But hey, I’m an open-minded guy. I’m open to new ideas. I am adamantly against school vouchers, for the reasons detailed above, but the people who support vouchers are generally targeting the privatization of education. There’s a bunch of money to be made, and where there is money to be made there are corporations paying big bucks to political leaders to try and make it. I wouldn’t mind seeing some pilot programs for privatized education, but let’s test it in the areas most desperately in need of new ideas and more funding. Let’s test it in the poorest areas first!
Let’s start in Betsy DeVos’ home state of Michigan, where the situation is about as desperate as a situation can be within the United States. Select the five poorest, lowest performing schools in Detroit and turn them over to DeVos’ corporate pals. Give them five years and let’s see where they are. A few stipulations have to be made, of course, such as they can’t bus any of the kids away from their home schools. I saw that play out at a school in Texas. The district moved all the problem kids (which was about 70% of the students) to another school and introduced a program that provided three meals a day, mandatory after school study halls and extended the school day by 2 hours. One year later they boasted dramatic improvements, and while that’s all well and good I wonder what the improvements would have looked like with that other 70% still on campus.
After all, THEY NEEDED THE HELP MORE. (I don’t have to tell you what happened to the school that received those problems kids, do I?)
If some corporation can take over a poor school, keep all of the same students on campus, and turn it around in five years, count me in!
Until then, however, I will maintain that the only way you could make public education worse than it is with federal, state and local governments running them, is by turning them over to the corporate sector. We need to vote and vote responsibly. Vote for people who understand the plight of teachers and students, who understand that funding is the first issue, but not the last. They must understand that standardized testing is biased by nature and a complete waste of time. They need to see that many students have a greater need to understand what predatory lending is and how to balance their virtual bank account than to sit through Calculus. They’ve got to stop talking about teaching Creationism in SCIENCE class.
Vote for people who have been teachers! There’s a winning strategy for education!

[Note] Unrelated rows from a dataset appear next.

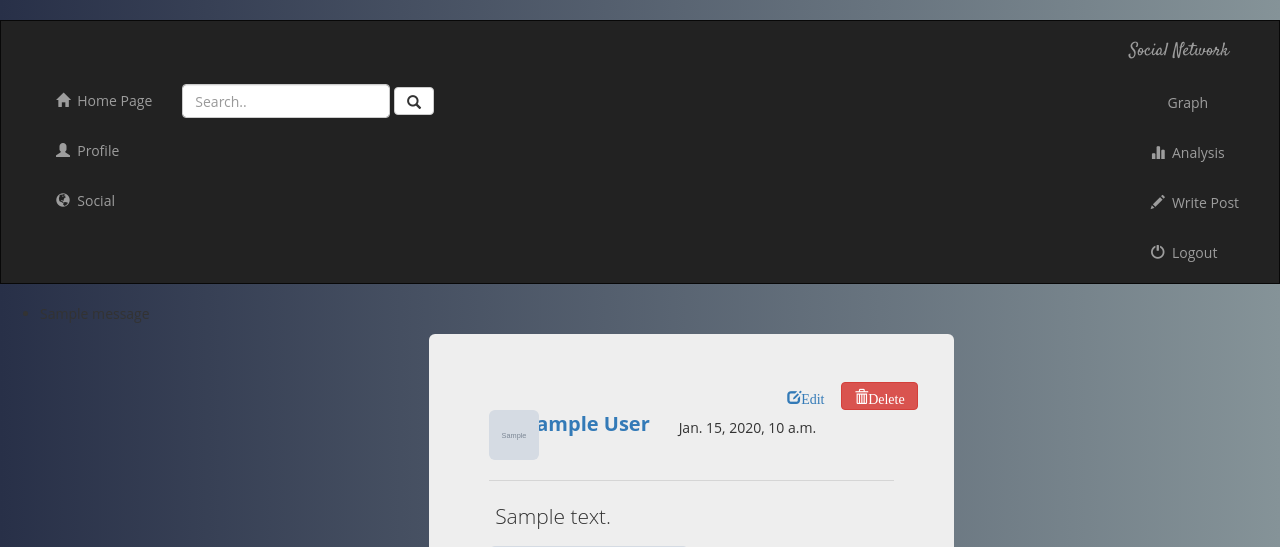
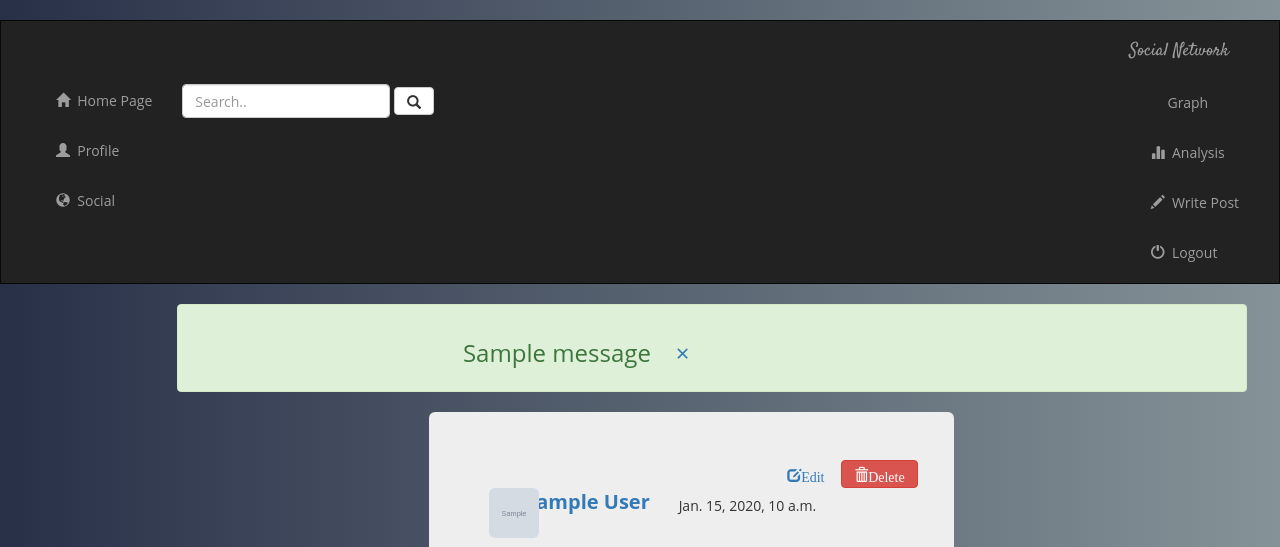
Before and after one commit to BassemMounir/B-3-T-SN-website, a Django app: page /SN/ in a window 1280 px wide. Shown: the top 547 px of the page. Run offline with Django 3.2, Linux system fonts and the light colour scheme; a user stored in the database is signed in; tables that the repository leaves empty hold one stand-in row (values such as "Sample post"); grey boxes marked "Sample" are stand-in pictures; one stand-in notice (Sample message) is shown; some libraries are stand-ins or nearby versions.

Commit message:
Report User is now available with a flash message popping after successfully submitting the report

```diff
--- a/SN/templates/SN/base.html
+++ b/SN/templates/SN/base.html
@@ -135,13 +135,6 @@
     </div>
 
 </nav>
-    {% if messages %}
-      <ul class="messages">
-        {% for message in messages %}
-          <li class="{{ message.tags }}">{{ message }}</li>
-        {% endfor %}
-      </ul>
-    {% endif %}
 {% block body %}
 {% endblock %}
 </body>
--- a/SN/templates/SN/home.html
+++ b/SN/templates/SN/home.html
@@ -40,19 +40,28 @@
 
 <div class="col-sm-1 col-sm-offset-1 ">
     <div class="container">
-        <!--{% if messages %}-->
-          <!--<ul class="messages">-->
-            <!--{% for message in messages %}-->
-              <!--<li class="{{ message.tags }}">{{ message }}</li>-->
-            <!--{% endfor %}-->
-          <!--</ul>-->
-        <!--{% endif %}-->
+            {% if messages %}
+            <ul class="messages">
+                {% for message in messages %}
+                <div class="alert alert-{{message.level_tag}}" role="alert">
+                    <h3>
+                        &emsp;&emsp;&emsp;&emsp;&emsp;&emsp;&emsp;&emsp;&emsp;&emsp;&emsp;
+                        {{ message }} &nbsp;&nbsp;
+                        <a href="." class="del-msg">&times;</a>
+                    </h3>
+                </div>
+                {% endfor %}
+            </ul>
+            {% endif %}
+
         {% for this_post in logged_in_user_posts %}
 
         <div class="col-sm-6 col-sm-offset-3">
+
             <div class="jumbotron">
 
                 <div class="col-sm-6 col-sm-offset-8">
+
                     <a href="{% url 'SN:edit_post' this_post.pk %}" class="btn btn-outline btn-md"
                        role="button">
                         <span class="glyphicon glyphicon-edit" aria-hidden="true">Edit</span>
```
Also changed, not shown: SN/models.py (+14 -0 lines), SN/migrations/0001_initial.py, SN/migrations/0002_auto_20180427_1855.py (deleted), SN/migrations/0003_auto_20180427_2251.py (deleted), SN/migrations/0004_auto_20180428_1149.py (deleted), SN/migrations/0005_auto_20180428_1800.py (deleted), SN/migrations/0006_auto_20180428_1812.py (deleted), SN/migrations/0007_auto_20180428_1833.py (deleted), SN/migrations/0008_auto_20180428_1858.py (deleted), SN/migrations/0009_auto_20180428_1903.py (deleted), SN/migrations/0010_auto_20180430_1359.py (deleted), SN/migrations/0011_auto_20180430_1504.py (deleted), SN/migrations/0012_auto_20180430_1516.py (deleted), SN/migrations/0013_auto_20180505_2026.py (deleted).
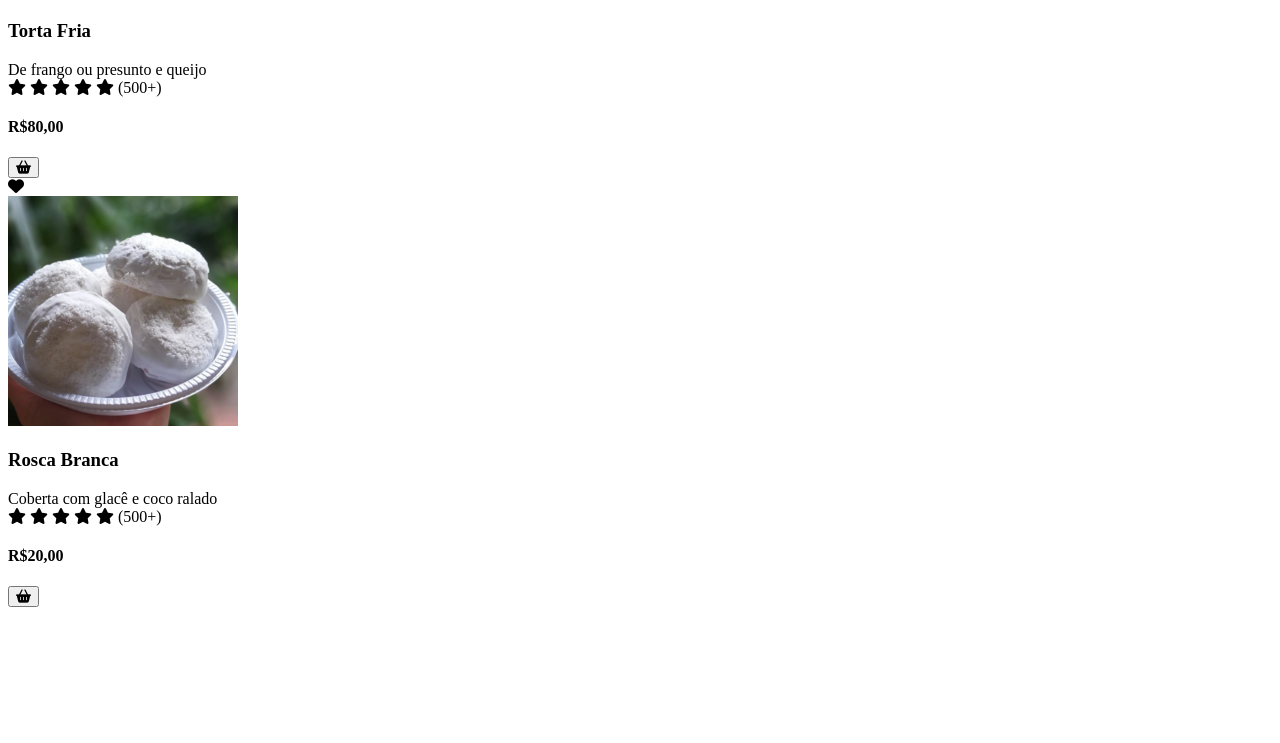
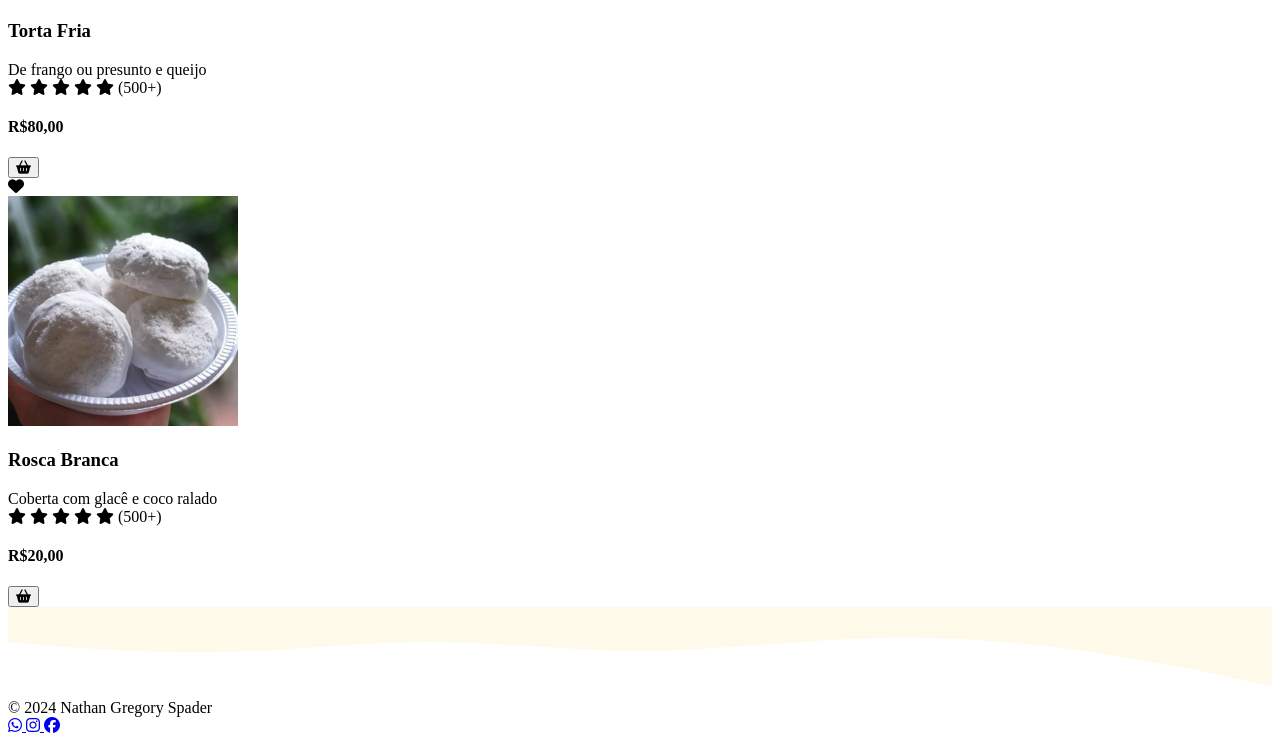
Before and after one commit to nathanspader/nathanspader.github.io, a plain HTML site: page index.html in a window 1280 px wide. Shown: the part 2154-2897 px from the top of the page. Before the commit the page ends 2769 px from the top, so only its background shows below. Drawn offline with nearby package versions, Linux system fonts and the light colour scheme.

Commit message:
HTML do rodapé da página

```diff
--- a/index.html
+++ b/index.html
@@ -251,3 +251,36 @@
 
 
     </main>
+
+    <footer>
+        <img src="src/images/wave.svg" alt="">
+
+        <div id="footer_items">
+            <span id="copyright">
+                &copy 2024 Nathan Gregory Spader
+            </span>
+
+            <div class="social-media-buttons">
+                <a href="https://api.whatsapp.com/message/V2L5Y22F3SFRD1?autoload=1&app_absent=0">
+                    <i class="fa-brands fa-whatsapp"></i>
+
+                </a>
+
+                <a href="https://www.instagram.com/nathanspader/">
+                    <i class="fa-brands fa-instagram"></i>
+
+                </a>
+
+                <a href="https://www.facebook.com/profile.php?id=61562056970424">
+                    <i class="fa-brands fa-facebook"></i>
+
+                </a>
+
+            </div>
+
+        </div>
+    </footer>
+    <script src="src/javascript/script.js"></script>
+
+</body>
+</html>
```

School vouchers and the privatization of education sounds nice when you have never set foot in a poor school or poor neighborhood. If you have any experience in public education whatsoever, it sounds like throwing gasoline on a raging fire.